The evolution of the American right has been a fascinating (and occasionally terrifying) thing to watch over the last few decades. On subject after subject, the officially approved views handed down from the corporate plutocrats to their “think tanks” and hand-selected politicians have gotten more and more extreme. Lately, it almost seems as if there’s a contest on the right to see who can outdo who when it comes to violating former taboos.
Thirty years ago, Ronald Reagan talked about combating and controlling bureaucracy. Today, groups on the right are talking about doing away with government altogether. Similar patterns have emerged on other issues.
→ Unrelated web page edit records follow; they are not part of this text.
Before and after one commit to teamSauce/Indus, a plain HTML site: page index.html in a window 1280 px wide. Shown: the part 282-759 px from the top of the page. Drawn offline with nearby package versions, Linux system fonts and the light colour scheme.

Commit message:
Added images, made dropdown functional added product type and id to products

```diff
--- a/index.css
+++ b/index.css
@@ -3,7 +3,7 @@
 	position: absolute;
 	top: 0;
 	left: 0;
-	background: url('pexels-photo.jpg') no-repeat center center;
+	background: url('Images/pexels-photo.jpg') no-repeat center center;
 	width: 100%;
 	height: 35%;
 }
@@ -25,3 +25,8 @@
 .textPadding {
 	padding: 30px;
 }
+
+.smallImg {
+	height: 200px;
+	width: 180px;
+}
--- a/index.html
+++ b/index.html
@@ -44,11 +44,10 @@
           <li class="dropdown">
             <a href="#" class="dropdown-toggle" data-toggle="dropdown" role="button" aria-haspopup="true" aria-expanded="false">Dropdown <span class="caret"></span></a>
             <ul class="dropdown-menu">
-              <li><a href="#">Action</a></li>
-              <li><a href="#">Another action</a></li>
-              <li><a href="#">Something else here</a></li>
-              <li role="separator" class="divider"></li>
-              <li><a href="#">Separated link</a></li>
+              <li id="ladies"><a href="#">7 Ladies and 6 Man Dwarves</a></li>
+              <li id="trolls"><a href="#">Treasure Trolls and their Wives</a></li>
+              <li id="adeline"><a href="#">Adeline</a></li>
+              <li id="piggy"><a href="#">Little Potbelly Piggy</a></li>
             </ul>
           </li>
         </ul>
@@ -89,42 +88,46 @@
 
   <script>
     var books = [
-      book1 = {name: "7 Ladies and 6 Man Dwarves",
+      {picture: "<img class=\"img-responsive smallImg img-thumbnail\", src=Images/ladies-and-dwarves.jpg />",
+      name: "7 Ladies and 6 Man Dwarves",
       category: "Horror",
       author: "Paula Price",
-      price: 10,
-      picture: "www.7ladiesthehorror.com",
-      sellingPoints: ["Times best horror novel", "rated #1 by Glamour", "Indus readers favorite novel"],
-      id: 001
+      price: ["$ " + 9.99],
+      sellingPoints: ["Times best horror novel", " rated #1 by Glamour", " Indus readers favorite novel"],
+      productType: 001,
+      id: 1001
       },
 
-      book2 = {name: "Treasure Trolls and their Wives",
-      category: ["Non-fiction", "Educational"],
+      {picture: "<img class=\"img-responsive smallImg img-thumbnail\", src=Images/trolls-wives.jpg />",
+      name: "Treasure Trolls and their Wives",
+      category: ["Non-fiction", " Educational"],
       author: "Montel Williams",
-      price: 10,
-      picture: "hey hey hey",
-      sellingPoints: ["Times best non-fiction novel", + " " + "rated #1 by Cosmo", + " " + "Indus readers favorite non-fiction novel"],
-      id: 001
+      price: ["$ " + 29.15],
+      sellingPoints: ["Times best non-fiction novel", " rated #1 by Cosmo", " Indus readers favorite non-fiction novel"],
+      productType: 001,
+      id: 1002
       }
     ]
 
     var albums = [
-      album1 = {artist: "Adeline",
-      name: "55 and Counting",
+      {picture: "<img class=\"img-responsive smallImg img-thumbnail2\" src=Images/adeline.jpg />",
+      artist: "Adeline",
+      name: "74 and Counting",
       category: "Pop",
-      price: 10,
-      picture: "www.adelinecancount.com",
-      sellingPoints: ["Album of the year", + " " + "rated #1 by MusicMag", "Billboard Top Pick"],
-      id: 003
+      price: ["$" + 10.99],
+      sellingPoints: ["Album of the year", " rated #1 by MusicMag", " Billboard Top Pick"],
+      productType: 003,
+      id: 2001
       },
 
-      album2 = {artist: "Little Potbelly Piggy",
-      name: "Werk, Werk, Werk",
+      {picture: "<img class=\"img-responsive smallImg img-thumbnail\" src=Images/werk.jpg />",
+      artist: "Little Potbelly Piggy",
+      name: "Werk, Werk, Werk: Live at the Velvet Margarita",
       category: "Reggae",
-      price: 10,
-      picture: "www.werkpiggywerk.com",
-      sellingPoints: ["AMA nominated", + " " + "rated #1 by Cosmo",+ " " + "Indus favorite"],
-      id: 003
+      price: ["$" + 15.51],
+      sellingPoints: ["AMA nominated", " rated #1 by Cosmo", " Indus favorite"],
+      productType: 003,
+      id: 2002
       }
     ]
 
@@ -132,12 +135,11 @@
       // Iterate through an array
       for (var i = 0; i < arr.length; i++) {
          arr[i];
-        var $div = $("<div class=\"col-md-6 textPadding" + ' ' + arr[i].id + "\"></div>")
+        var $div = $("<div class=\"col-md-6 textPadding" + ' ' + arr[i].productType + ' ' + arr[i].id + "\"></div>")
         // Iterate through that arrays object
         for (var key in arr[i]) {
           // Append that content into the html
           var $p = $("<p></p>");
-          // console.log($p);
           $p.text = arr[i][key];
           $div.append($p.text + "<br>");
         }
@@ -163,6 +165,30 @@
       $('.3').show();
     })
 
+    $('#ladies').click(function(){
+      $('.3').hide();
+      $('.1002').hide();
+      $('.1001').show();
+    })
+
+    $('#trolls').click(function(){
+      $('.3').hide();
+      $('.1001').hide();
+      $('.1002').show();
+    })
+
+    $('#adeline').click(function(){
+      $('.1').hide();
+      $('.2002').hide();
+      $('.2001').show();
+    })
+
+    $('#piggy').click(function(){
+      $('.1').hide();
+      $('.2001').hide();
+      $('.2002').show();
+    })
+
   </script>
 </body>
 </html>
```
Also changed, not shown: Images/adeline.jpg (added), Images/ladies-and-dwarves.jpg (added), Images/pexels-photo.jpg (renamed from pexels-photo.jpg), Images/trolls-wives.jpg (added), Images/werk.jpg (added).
From the environment to education to immigrants to womens’ rights to guns, modern conservatives regularly give voice to ultra-radical views that betray a deep-seated contempt for the fundamentals of the American experiment and that would have shocked American conservatives of the 20th Century.
Here’s another amazing case in point: The new, officially-approved conservative line on the fact that America’s health care system leaves tens of millions of people without health insurance is an unabashed “we don’t care.”
Reporter Julie Rovner of NPR explains in this story that was broadcast this morning .